=== EXERCISE DETAILS ===
Where a line in the listing contains the string "icuphysio", copy that line out.
--- DATA PROVIDED Enclosed Below ---
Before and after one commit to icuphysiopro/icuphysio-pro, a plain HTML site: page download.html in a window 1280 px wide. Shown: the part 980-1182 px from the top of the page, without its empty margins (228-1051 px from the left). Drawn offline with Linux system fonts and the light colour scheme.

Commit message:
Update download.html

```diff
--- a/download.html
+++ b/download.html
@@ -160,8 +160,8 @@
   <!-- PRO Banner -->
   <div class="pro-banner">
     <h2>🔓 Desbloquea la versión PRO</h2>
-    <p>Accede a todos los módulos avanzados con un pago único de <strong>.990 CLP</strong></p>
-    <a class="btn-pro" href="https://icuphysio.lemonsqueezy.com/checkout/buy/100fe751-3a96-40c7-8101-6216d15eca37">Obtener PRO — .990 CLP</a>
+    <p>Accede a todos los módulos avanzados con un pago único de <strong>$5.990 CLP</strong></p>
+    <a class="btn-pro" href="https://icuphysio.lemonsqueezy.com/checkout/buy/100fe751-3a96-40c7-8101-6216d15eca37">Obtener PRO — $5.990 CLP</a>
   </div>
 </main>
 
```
--- End of Enclosed DATA PROVIDED ---
=== RESPONSE BOX ===
Before and after one commit to icuphysiopro/icuphysio-pro, a plain HTML site: page download.html in a window 1280 px wide. Shown: the part 980-1182 px from the top of the page, without its empty margins (228-1051 px from the left). Drawn offline with Linux system fonts and the light colour scheme.
-    <a class="btn-pro" href="https://icuphysio.lemonsqueezy.com/checkout/buy/100fe751-3a96-40c7-8101-6216d15eca37">Obtener PRO — .990 CLP</a>
+    <a class="btn-pro" href="https://icuphysio.lemonsqueezy.com/checkout/buy/100fe751-3a96-40c7-8101-6216d15eca37">Obtener PRO — $5.990 CLP</a>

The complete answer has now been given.